A Sermon on the Feast of the Transferal of the Body, 1267 - 745 

the cross, the nails, and the spear. These were the arms of our Redeemer and Saint Francis bore them as second nature to him. He taught us to observe poverty like Christ, and he left this world naked just as Christ did. After he had become famous and was sick with fever, he was told to eat some meat, and he did so. Then on Laetare Sunday he preached on the slave and the free woman,a and afterwards stripped himself naked [because he had eaten meat]. Both in his life and preaching he desired to be poor and to be seen to be poor. When he was dying he ordered his brothers to lay him completely naked on the ground with his arms outstretched in the form of a cross, and even to be buried like that. And so, I tell you, he was made utterly Christ-like and configured to him. Stretched out as it were on the cross on high, he went up higher. He was totally obedient to the command: Go up after me by following me literally.

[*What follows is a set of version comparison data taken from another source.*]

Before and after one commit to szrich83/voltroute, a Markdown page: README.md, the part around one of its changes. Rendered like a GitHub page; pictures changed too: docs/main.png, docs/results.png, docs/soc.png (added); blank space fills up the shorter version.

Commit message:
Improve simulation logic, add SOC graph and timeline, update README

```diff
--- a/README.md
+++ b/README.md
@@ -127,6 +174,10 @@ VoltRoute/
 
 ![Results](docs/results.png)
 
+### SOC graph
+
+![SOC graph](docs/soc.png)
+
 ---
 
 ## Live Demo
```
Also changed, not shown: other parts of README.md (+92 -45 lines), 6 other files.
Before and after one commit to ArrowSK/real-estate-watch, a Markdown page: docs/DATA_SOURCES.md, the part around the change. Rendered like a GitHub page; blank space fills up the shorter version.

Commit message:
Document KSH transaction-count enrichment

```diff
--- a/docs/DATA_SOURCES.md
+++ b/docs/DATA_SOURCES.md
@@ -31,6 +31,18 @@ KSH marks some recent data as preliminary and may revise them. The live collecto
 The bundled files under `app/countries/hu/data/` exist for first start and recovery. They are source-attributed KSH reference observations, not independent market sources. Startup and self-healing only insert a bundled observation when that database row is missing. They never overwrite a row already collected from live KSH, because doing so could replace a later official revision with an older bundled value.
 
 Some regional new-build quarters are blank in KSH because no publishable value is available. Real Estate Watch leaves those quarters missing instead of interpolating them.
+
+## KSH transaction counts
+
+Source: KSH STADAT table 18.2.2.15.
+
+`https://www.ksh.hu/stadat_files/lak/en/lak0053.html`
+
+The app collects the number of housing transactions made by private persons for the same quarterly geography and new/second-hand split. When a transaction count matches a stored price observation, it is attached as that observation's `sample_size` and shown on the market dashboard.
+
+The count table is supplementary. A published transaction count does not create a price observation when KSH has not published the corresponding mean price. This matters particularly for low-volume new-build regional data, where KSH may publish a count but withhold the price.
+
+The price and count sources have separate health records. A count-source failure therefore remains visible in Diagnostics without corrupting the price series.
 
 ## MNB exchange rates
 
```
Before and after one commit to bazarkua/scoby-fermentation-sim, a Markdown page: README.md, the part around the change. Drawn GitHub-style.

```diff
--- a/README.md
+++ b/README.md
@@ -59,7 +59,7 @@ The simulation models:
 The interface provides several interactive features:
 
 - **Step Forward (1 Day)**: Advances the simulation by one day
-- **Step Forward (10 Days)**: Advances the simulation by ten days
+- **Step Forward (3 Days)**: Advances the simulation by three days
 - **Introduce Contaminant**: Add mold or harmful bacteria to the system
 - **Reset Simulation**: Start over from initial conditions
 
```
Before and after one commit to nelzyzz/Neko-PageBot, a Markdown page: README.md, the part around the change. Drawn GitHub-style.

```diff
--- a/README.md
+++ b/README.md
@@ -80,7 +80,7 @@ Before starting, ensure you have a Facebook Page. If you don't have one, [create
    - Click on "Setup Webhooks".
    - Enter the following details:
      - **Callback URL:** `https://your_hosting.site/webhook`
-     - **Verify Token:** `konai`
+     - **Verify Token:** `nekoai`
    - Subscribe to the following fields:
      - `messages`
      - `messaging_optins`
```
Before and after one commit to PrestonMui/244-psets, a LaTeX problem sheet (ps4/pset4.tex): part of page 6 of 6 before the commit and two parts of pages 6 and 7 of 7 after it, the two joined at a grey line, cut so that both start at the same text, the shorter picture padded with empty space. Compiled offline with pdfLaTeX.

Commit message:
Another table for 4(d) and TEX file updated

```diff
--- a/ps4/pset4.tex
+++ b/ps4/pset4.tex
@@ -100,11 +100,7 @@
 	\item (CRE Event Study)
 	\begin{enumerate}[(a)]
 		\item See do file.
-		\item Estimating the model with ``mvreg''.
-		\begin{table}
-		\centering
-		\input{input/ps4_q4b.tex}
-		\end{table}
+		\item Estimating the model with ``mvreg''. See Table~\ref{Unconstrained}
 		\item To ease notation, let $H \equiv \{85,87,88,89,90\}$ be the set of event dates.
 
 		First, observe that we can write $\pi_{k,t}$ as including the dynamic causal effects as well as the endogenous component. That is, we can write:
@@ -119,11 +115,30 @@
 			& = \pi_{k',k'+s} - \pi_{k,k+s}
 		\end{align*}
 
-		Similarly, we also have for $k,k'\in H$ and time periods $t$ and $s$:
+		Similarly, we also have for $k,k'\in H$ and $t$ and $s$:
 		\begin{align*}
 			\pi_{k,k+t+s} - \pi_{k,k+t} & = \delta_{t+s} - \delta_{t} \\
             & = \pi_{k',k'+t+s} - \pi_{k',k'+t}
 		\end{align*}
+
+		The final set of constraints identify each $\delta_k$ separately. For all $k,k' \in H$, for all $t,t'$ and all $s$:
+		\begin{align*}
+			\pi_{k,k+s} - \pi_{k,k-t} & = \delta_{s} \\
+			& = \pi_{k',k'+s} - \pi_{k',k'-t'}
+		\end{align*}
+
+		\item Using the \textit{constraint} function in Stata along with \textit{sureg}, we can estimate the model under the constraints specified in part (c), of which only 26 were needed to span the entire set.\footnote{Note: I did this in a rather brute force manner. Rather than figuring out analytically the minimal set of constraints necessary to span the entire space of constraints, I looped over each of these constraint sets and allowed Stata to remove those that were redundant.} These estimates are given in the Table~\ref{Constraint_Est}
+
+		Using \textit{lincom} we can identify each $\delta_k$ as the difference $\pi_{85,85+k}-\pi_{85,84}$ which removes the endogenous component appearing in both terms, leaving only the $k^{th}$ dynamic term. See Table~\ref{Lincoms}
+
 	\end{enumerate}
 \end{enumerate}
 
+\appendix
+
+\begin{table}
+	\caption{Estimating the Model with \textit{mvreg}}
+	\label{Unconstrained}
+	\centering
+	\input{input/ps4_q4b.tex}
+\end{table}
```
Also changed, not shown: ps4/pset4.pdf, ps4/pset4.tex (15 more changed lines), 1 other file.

Third, the Lord said to him: Go up to God's presence by contemplating the divine splendor. Moses was told by the Lord: Ascend this mountain, Dt 32:49 that is, the established mountain which is Christ. For the Lord himself is the established mountain. And standing before the people I will show you the holy city Jerusalem. Rv 21:10

We read in the Book of Job: he hides the light in his hands. It is a characteristic of light that no one can claim it as his own. Light is given only to spiritual men. As you know, as long as matter is devoid of form, it can have no ability to receive spiritual light.b In a similar way, when a person is tied to temporal possessions which waste away and are dark and tainted, he cannot perceive the brilliance of divine light. That was the kind of advice Saint Francis gave to his brothers, having in mind the words of the Psalm: fire has fallen on them, that is, the fire of avarice and possessiveness, and they shall not see the sun of justice. The fire of avarice and possessiveness causes blindness, whereas the fire of poverty gives brightness and solace. As you know yourselves, an eagle untied and set free soars gracefully on high; but when the leaden ball is tied to its foot, it can neither fly nor soar on high, but falls to the ground. Likewise, when the soul of a Christian is shackled by the things of this earth, it cannot rise up to contemplate God. For this reason the Lord tells us: Do not lay up for yourselves treasures on earth . . . for where your treasure is, there will your heart be also. I assure you that love of earthly possessions can no more be harmonized with love of heavenly treasures than the earth can be united to the heavens. All this is the teaching of our Lord Jesus Christ. However, I am not con




Francis of Assisi: Early Documents, vol. 2, p. 745